Use this URL to cite or link to this record in EThOS: http://ethos.bl.uk/OrderDetails.do?uin=uk.bl.ethos.261970
Title: A study of phonological development in a primary school population of East London
Author: Beaken, Michael Alan
ISNI:       0000 0001 3452 3473
Awarding Body: University of London
Current Institution: University College London (University of London)
Date of Award: 1971
Availability of Full Text:
Access through EThOS:
Access through Institution:
Abstract:
A review of work on children's language shows that the development of language in young children is best viewed in terms of an increasing differentiation of functions, until the basic linguistic competence is established at a relatively early age - usually within the child's fourth year. After this age development proceeds in the mastery of the finer stylistic features which are contained in a child's group-language. A study of the speech of 9-year old children shows a high degree of uniformity in phonological detail. 9-year old speech is taken as the terminal model for the developing speech of younger children in this investigation. Within the 9-year old group there are found to be phonological features which differentiate the speech of boys and of girls. The speech of younger children is found to differ in certain characteristic ways from the mature model. Traces of earlier modes of speech are relatively persistent among children up to 4½ years of age. Development between 5 and 8 years consists in the acquisition of features of the local dialect, features of connected speech and, in the later stages, features of speech of the child's sex-group. The early-acquired competence is filtered through an increasing number of phonological transformations to produce, finally, a mature performance. The mature phonemic system is acquired at an early stage, although articulation nay not be completely mature until after 7 years. A test of speech-sound discrimination produces results in favour of older children. This may be due in part to maturation of linguistic ability, and in part to the fact that older children are more sensitive to each other's speech than younger ones.

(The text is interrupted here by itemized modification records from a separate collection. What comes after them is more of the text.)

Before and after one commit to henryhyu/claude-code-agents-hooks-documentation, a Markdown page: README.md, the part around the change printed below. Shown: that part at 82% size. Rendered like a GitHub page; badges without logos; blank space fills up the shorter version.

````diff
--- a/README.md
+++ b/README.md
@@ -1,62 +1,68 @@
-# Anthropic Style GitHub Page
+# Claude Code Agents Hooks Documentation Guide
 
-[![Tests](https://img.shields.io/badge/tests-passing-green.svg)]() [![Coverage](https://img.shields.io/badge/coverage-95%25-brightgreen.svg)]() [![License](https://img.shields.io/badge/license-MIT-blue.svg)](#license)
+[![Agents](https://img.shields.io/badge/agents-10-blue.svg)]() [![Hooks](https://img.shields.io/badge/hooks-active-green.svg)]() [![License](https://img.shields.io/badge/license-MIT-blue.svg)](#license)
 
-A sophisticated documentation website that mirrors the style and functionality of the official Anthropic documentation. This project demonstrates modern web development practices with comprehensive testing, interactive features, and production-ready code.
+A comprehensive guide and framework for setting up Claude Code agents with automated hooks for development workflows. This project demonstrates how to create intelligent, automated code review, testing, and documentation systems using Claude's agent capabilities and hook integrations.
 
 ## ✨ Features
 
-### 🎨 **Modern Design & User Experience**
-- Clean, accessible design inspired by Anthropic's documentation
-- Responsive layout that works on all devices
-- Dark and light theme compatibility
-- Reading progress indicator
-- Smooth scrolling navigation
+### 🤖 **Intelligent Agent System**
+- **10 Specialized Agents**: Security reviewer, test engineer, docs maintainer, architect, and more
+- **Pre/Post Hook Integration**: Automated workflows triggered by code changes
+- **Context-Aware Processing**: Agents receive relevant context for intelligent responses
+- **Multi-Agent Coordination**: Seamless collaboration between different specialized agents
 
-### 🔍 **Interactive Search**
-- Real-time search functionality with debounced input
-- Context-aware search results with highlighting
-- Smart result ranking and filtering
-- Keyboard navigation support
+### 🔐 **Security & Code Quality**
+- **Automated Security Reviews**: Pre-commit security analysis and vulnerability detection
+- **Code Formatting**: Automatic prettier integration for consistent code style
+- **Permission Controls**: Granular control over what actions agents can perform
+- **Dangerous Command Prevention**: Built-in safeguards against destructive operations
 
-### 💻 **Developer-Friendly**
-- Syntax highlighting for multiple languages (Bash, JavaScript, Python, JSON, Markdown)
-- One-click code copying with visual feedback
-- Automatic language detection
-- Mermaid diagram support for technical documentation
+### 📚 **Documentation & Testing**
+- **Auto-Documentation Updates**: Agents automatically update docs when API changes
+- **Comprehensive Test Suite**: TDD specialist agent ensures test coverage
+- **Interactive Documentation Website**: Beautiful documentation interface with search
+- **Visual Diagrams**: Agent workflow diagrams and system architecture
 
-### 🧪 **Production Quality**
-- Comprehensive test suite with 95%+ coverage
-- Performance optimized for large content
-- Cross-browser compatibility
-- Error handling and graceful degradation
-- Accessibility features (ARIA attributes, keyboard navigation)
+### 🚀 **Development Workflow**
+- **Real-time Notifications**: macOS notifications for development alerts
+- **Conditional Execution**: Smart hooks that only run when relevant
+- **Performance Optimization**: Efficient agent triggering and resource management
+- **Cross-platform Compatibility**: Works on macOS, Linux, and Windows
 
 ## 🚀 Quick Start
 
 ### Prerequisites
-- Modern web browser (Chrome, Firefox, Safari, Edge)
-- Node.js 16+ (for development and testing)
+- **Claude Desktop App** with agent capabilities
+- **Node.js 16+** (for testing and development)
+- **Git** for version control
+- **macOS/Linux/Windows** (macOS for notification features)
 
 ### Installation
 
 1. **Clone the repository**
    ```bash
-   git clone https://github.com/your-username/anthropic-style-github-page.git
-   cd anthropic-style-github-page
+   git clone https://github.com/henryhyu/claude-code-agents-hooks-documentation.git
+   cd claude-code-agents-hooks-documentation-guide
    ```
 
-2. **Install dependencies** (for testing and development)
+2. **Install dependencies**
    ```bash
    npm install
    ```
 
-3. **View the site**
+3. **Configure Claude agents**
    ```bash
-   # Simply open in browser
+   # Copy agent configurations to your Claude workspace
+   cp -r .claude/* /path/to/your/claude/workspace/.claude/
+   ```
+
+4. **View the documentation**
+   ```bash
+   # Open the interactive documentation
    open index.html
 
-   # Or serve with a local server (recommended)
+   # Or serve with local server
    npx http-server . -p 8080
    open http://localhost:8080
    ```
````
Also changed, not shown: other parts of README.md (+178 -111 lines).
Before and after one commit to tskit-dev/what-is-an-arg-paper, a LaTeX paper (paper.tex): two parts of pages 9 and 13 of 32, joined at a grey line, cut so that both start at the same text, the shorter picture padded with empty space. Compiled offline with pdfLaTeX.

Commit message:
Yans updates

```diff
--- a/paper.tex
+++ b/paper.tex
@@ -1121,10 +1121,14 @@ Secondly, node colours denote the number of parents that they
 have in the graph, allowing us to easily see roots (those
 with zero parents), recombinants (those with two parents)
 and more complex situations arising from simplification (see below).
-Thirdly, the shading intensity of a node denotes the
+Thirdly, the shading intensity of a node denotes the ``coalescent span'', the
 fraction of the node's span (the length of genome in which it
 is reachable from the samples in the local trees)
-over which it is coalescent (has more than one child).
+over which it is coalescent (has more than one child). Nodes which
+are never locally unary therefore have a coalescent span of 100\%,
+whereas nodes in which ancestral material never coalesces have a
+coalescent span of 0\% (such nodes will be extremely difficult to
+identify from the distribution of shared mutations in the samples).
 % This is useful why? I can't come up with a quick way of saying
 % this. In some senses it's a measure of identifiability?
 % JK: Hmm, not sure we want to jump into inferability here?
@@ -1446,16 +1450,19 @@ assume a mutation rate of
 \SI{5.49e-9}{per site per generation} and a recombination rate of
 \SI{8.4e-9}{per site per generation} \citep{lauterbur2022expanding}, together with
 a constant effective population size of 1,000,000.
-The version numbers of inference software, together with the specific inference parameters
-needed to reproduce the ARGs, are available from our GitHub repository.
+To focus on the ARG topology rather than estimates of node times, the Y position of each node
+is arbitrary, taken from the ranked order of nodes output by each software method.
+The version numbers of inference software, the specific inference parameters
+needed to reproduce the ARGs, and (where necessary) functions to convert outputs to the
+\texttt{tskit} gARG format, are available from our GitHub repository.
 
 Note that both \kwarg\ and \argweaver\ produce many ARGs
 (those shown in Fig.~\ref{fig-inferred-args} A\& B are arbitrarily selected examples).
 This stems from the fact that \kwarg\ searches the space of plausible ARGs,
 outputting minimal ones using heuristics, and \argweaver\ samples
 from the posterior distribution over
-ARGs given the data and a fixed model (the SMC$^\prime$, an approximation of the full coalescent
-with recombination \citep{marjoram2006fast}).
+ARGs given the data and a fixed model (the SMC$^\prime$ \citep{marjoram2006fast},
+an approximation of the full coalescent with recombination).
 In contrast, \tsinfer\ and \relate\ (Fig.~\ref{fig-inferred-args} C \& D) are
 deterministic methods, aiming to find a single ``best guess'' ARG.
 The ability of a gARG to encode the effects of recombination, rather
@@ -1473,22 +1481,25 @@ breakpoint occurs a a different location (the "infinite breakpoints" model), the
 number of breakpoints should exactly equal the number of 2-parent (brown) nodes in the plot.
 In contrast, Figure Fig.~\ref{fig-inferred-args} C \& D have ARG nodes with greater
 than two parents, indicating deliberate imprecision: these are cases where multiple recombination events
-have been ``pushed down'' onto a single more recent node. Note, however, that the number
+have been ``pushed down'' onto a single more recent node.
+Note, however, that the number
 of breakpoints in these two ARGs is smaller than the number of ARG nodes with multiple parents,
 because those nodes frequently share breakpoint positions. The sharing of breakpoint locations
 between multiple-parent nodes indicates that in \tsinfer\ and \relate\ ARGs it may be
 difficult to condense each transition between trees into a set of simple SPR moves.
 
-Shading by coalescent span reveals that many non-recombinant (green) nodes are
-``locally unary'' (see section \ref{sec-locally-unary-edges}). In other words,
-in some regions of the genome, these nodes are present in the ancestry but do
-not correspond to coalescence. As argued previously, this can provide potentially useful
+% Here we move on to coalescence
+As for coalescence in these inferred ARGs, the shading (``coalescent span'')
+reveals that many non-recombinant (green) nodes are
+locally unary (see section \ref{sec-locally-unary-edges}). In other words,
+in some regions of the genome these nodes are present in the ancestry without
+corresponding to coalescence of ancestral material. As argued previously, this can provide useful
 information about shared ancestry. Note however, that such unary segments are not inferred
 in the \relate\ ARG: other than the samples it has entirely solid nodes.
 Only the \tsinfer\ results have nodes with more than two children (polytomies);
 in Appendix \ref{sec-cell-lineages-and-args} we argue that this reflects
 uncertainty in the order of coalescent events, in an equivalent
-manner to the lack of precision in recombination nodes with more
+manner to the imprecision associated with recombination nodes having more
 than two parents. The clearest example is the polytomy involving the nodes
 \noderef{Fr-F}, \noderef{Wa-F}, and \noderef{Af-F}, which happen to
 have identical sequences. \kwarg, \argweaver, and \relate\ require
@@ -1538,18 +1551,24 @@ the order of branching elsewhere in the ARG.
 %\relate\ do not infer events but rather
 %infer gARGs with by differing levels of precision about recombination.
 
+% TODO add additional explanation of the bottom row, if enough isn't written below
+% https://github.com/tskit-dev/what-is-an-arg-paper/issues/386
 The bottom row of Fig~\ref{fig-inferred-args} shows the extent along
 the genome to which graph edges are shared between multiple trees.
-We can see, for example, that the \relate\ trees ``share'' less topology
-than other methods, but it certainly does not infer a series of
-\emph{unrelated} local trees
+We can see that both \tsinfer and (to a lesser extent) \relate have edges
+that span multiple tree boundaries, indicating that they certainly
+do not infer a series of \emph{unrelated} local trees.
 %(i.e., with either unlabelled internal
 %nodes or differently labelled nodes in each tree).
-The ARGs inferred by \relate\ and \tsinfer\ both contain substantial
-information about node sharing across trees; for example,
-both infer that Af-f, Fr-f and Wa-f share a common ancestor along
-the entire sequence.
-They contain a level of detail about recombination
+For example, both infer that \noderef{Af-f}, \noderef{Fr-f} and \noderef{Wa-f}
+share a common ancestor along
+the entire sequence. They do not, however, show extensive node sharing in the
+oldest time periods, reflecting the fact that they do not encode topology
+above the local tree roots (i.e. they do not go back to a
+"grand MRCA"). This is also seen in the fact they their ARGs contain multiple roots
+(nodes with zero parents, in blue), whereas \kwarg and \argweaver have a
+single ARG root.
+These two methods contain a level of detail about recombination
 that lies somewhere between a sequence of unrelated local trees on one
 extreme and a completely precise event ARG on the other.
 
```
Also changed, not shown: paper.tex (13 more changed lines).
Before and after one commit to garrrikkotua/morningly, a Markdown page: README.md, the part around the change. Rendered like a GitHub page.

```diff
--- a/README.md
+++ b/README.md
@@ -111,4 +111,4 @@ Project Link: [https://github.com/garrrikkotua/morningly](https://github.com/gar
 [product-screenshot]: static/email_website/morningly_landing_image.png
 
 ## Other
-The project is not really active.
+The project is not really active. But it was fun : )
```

Supervisor: Not available Sponsor: Not available
Qualification Name: Thesis (Ph.D.) Qualification Level: Doctoral
EThOS ID: uk.bl.ethos.261970  DOI: Not available
Share: